# What the exercise asks
If a line in the entries below contains "started", copy it.

---------- Record set ----------

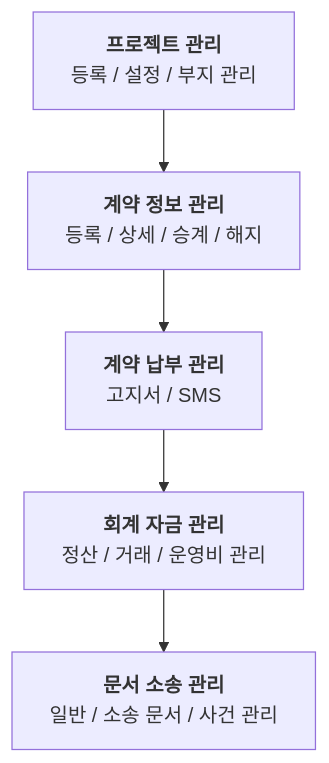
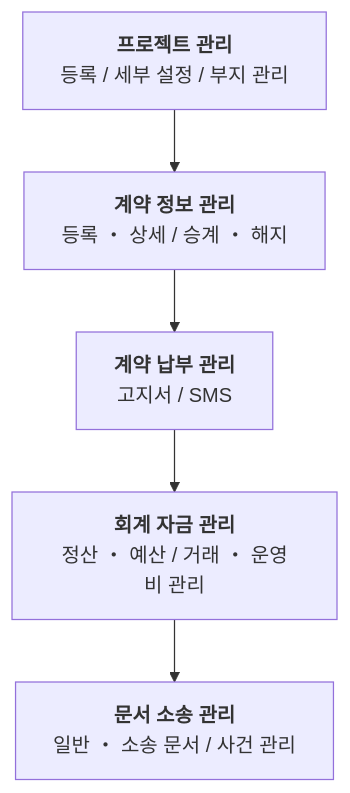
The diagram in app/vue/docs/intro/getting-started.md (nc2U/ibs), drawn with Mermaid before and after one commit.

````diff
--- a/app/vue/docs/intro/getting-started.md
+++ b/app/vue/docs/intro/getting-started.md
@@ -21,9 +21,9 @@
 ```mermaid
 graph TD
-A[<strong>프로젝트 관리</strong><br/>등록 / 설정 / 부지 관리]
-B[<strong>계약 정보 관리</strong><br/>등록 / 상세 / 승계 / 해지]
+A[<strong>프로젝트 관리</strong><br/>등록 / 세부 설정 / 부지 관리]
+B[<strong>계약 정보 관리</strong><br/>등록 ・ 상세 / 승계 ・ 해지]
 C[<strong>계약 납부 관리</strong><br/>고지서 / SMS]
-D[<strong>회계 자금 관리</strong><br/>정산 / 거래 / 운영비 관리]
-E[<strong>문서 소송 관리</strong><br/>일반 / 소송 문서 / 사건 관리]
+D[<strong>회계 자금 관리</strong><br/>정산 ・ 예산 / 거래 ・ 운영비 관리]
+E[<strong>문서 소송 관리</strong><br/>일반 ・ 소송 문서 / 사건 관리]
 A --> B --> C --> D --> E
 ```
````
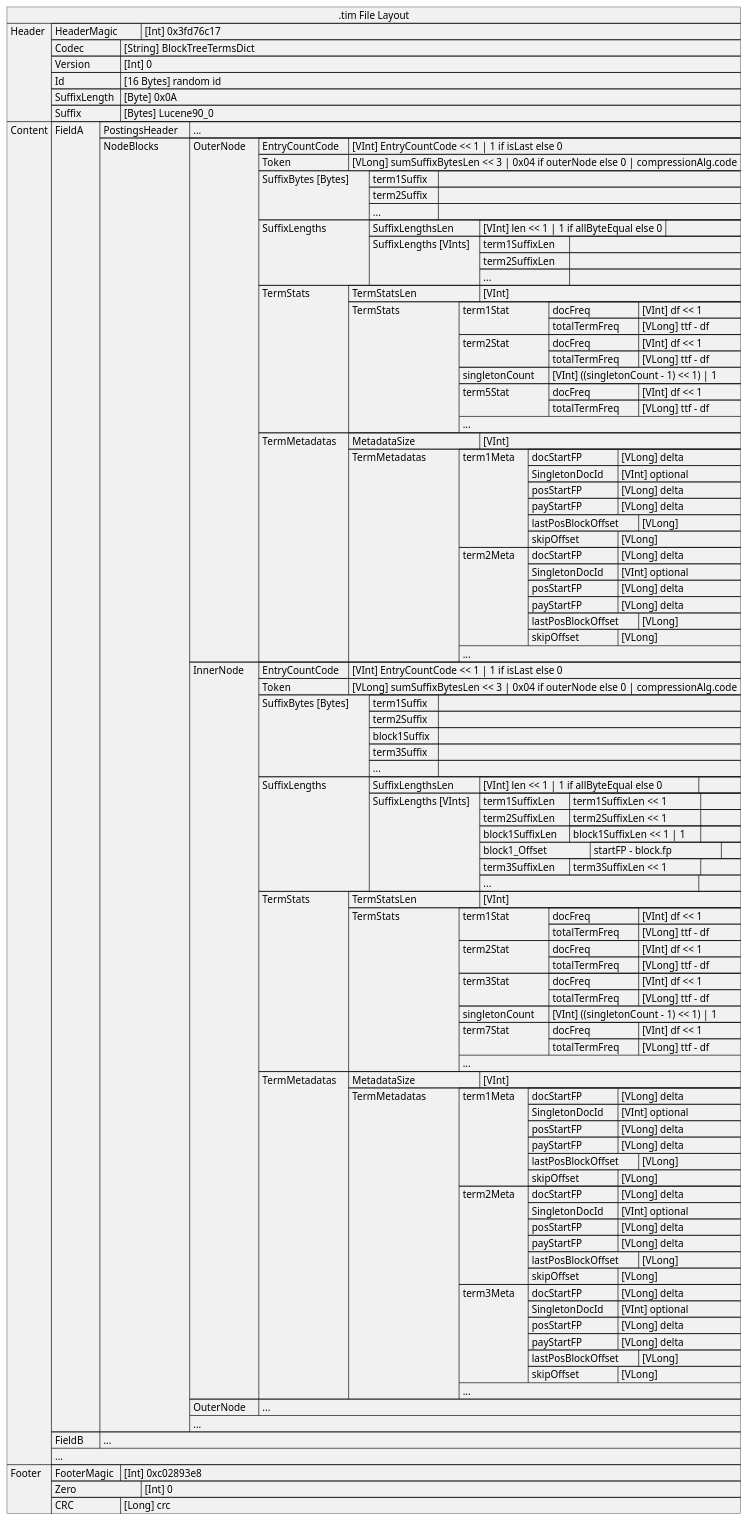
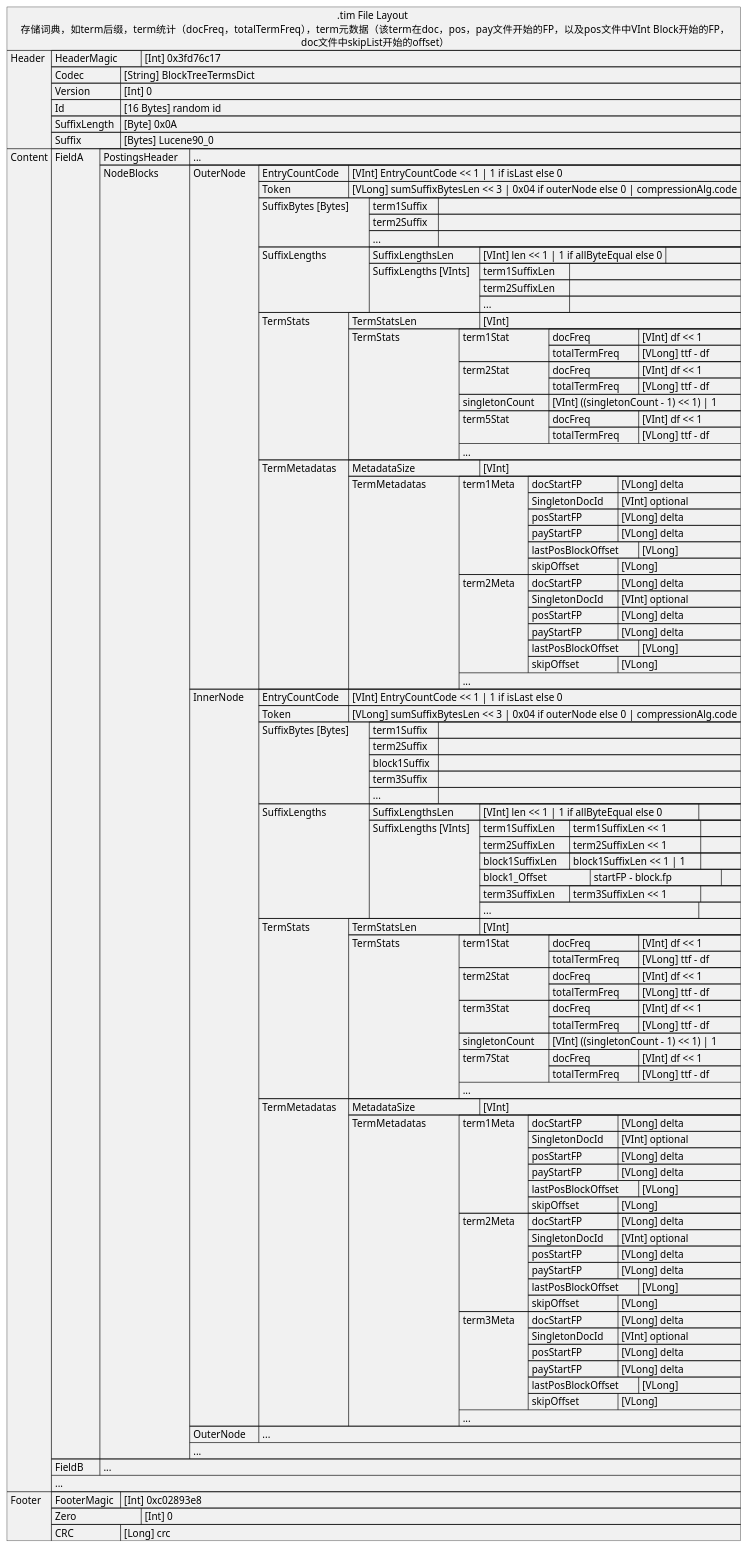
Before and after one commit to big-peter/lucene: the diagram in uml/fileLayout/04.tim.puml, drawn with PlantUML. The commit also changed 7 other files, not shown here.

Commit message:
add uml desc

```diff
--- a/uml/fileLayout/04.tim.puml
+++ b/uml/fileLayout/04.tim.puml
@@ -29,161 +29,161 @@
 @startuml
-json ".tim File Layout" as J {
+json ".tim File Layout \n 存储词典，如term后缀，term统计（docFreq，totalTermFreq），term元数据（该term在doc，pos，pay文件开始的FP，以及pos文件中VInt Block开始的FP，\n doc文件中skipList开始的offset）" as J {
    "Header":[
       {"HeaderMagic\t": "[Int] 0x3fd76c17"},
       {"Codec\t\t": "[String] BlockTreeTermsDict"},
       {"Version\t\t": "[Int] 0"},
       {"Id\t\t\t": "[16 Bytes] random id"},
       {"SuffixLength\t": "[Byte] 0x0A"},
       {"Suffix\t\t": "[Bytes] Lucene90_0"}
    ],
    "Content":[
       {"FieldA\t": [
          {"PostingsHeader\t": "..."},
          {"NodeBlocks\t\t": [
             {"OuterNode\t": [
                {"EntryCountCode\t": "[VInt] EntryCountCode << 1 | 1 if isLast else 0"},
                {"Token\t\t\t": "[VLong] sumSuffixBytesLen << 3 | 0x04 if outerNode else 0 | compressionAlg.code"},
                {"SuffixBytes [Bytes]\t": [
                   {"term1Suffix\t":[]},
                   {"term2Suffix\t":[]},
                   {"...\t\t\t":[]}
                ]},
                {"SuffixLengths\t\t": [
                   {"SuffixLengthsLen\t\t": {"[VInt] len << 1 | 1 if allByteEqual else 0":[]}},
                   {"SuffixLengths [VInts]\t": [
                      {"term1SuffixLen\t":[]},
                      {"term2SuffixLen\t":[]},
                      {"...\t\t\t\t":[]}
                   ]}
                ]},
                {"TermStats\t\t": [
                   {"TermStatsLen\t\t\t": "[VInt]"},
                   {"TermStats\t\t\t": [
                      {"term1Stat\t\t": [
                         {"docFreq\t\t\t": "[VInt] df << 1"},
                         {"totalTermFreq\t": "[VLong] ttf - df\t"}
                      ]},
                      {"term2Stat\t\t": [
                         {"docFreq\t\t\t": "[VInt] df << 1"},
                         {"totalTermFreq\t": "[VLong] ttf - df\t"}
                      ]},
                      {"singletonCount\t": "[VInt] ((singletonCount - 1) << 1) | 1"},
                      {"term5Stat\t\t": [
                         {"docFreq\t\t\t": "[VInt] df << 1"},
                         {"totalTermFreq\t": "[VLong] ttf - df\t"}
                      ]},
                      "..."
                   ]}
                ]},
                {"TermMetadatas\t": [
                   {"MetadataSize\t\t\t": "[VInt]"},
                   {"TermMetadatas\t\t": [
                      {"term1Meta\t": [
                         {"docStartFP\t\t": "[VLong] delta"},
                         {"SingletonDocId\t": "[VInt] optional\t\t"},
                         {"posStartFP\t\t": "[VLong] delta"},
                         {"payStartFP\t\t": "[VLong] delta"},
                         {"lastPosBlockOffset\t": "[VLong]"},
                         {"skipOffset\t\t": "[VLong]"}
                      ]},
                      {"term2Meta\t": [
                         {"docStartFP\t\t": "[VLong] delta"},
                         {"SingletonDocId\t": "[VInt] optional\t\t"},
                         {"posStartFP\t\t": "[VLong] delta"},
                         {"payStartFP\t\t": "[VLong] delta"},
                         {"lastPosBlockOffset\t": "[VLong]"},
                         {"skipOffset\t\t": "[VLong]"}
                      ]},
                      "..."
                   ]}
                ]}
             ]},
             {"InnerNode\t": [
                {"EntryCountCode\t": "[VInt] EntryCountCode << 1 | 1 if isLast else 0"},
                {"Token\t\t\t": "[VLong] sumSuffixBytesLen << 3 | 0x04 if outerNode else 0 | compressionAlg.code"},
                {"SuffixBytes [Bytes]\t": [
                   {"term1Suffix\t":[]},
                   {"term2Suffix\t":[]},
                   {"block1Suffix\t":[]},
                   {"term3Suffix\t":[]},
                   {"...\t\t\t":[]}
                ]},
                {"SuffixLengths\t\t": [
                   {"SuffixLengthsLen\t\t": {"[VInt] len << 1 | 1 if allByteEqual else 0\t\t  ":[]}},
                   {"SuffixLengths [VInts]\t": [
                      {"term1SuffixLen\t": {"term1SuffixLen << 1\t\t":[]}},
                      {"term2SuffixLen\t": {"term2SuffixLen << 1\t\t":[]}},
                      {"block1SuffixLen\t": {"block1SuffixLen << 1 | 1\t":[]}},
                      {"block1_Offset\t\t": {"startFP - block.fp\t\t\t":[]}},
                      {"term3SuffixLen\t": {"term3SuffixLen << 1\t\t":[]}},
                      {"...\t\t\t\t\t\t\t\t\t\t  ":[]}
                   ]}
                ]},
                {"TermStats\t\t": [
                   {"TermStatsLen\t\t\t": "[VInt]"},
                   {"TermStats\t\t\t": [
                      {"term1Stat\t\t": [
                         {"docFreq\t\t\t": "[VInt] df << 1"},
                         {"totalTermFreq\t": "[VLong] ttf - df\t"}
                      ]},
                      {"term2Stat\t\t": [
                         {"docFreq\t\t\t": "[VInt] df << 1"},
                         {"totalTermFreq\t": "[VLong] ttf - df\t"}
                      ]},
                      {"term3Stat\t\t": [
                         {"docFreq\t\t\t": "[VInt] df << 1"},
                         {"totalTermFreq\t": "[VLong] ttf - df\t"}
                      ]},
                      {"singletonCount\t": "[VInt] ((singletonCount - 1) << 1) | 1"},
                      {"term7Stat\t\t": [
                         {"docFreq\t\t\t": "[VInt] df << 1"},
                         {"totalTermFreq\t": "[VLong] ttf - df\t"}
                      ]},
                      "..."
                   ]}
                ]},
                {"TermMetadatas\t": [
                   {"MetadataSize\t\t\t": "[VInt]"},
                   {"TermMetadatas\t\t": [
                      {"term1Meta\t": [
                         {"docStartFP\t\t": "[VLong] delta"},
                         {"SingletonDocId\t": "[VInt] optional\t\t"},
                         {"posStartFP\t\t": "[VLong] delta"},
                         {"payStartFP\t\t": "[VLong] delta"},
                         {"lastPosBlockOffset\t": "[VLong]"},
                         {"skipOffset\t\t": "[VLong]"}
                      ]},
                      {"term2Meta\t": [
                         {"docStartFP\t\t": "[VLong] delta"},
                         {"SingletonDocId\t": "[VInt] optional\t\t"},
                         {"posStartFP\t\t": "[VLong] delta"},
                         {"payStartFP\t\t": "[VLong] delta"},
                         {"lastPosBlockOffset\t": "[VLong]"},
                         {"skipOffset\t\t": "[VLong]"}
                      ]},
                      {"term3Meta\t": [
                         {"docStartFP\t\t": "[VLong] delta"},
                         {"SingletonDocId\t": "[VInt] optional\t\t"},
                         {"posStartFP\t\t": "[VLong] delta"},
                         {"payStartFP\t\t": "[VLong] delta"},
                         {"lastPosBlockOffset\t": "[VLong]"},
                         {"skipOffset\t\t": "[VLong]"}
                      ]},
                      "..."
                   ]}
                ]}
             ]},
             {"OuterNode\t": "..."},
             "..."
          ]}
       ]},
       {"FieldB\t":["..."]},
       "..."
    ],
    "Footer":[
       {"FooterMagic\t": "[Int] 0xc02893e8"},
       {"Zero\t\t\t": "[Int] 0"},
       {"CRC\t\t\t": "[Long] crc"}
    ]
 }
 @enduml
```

----------

# Task response
The diagram in app/vue/docs/intro/getting-started.md (nc2U/ibs), drawn with Mermaid before and after one commit.
--- a/app/vue/docs/intro/getting-started.md
+++ b/app/vue/docs/intro/getting-started.md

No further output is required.